**YOUR INSTRUCTIONS**
Could you please repeat all of the entries exactly as written?
┌────────
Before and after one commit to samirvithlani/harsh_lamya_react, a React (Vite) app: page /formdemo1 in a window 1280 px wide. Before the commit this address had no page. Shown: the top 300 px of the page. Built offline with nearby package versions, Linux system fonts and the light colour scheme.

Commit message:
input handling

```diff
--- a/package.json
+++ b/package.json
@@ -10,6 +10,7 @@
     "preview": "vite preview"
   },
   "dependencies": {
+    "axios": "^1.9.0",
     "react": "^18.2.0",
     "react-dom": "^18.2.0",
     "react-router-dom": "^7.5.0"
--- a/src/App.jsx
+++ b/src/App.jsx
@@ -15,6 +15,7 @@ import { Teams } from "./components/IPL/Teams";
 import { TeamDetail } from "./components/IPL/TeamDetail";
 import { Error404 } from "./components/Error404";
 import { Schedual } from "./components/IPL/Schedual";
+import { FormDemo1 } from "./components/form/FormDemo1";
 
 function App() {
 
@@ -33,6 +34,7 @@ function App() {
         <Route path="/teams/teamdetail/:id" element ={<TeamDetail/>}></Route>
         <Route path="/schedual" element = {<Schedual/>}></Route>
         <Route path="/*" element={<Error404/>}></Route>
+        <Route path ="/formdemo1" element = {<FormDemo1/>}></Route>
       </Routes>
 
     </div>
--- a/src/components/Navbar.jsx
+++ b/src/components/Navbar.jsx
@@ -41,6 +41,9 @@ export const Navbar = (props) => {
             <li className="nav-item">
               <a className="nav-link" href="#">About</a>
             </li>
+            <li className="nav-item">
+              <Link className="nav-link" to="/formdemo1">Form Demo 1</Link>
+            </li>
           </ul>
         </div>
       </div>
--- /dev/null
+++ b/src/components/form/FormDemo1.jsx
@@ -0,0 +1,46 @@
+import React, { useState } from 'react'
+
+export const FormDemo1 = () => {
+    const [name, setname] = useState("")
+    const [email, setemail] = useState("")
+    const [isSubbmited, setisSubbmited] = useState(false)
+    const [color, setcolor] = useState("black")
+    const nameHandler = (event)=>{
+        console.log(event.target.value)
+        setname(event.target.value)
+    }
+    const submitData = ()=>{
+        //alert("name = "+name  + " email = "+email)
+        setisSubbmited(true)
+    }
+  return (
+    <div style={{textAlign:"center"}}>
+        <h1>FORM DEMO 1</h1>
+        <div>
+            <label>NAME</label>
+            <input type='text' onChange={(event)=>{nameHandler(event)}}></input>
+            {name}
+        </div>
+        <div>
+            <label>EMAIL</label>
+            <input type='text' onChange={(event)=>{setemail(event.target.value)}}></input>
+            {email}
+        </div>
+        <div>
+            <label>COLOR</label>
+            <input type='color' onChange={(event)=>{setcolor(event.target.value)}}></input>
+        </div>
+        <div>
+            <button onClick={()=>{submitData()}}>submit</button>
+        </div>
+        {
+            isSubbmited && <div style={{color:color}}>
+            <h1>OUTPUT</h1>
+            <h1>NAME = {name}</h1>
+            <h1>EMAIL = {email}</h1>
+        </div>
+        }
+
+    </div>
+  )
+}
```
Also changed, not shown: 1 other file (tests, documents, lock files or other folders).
└────────
**EXERCISE RESPONSE**
Before and after one commit to samirvithlani/harsh_lamya_react, a React (Vite) app: page /formdemo1 in a window 1280 px wide. Before the commit this address had no page. Shown: the top 300 px of the page. Built offline with nearby package versions, Linux system fonts and the light colour scheme.

Commit message:
input handling

```diff
--- a/package.json
+++ b/package.json
@@ -10,6 +10,7 @@
     "preview": "vite preview"
   },
   "dependencies": {
+    "axios": "^1.9.0",
     "react": "^18.2.0",
     "react-dom": "^18.2.0",
     "react-router-dom": "^7.5.0"
--- a/src/App.jsx
+++ b/src/App.jsx
@@ -15,6 +15,7 @@ import { Teams } from "./components/IPL/Teams";
 import { TeamDetail } from "./components/IPL/TeamDetail";
 import { Error404 } from "./components/Error404";
 import { Schedual } from "./components/IPL/Schedual";
+import { FormDemo1 } from "./components/form/FormDemo1";
 
 function App() {
 
@@ -33,6 +34,7 @@ function App() {
         <Route path="/teams/teamdetail/:id" element ={<TeamDetail/>}></Route>
         <Route path="/schedual" element = {<Schedual/>}></Route>
         <Route path="/*" element={<Error404/>}></Route>
+        <Route path ="/formdemo1" element = {<FormDemo1/>}></Route>
       </Routes>
 
     </div>
--- a/src/components/Navbar.jsx
+++ b/src/components/Navbar.jsx
@@ -41,6 +41,9 @@ export const Navbar = (props) => {
             <li className="nav-item">
               <a className="nav-link" href="#">About</a>
             </li>
+            <li className="nav-item">
+              <Link className="nav-link" to="/formdemo1">Form Demo 1</Link>
+            </li>
           </ul>
         </div>
       </div>
--- /dev/null
+++ b/src/components/form/FormDemo1.jsx
@@ -0,0 +1,46 @@
+import React, { useState } from 'react'
+
+export const FormDemo1 = () => {
+    const [name, setname] = useState("")
+    const [email, setemail] = useState("")
+    const [isSubbmited, setisSubbmited] = useState(false)
+    const [color, setcolor] = useState("black")
+    const nameHandler = (event)=>{
+        console.log(event.target.value)
+        setname(event.target.value)
+    }
+    const submitData = ()=>{
+        //alert("name = "+name  + " email = "+email)
+        setisSubbmited(true)
+    }
+  return (
+    <div style={{textAlign:"center"}}>
+        <h1>FORM DEMO 1</h1>
+        <div>
+            <label>NAME</label>
+            <input type='text' onChange={(event)=>{nameHandler(event)}}></input>
+            {name}
+        </div>
+        <div>
+            <label>EMAIL</label>
+            <input type='text' onChange={(event)=>{setemail(event.target.value)}}></input>
+            {email}
+        </div>
+        <div>
+            <label>COLOR</label>
+            <input type='color' onChange={(event)=>{setcolor(event.target.value)}}></input>
+        </div>
+        <div>
+            <button onClick={()=>{submitData()}}>submit</button>
+        </div>
+        {
+            isSubbmited && <div style={{color:color}}>
+            <h1>OUTPUT</h1>
+            <h1>NAME = {name}</h1>
+            <h1>EMAIL = {email}</h1>
+        </div>
+        }
+
+    </div>
+  )
+}
```
Also changed, not shown: 1 other file (tests, documents, lock files or other folders).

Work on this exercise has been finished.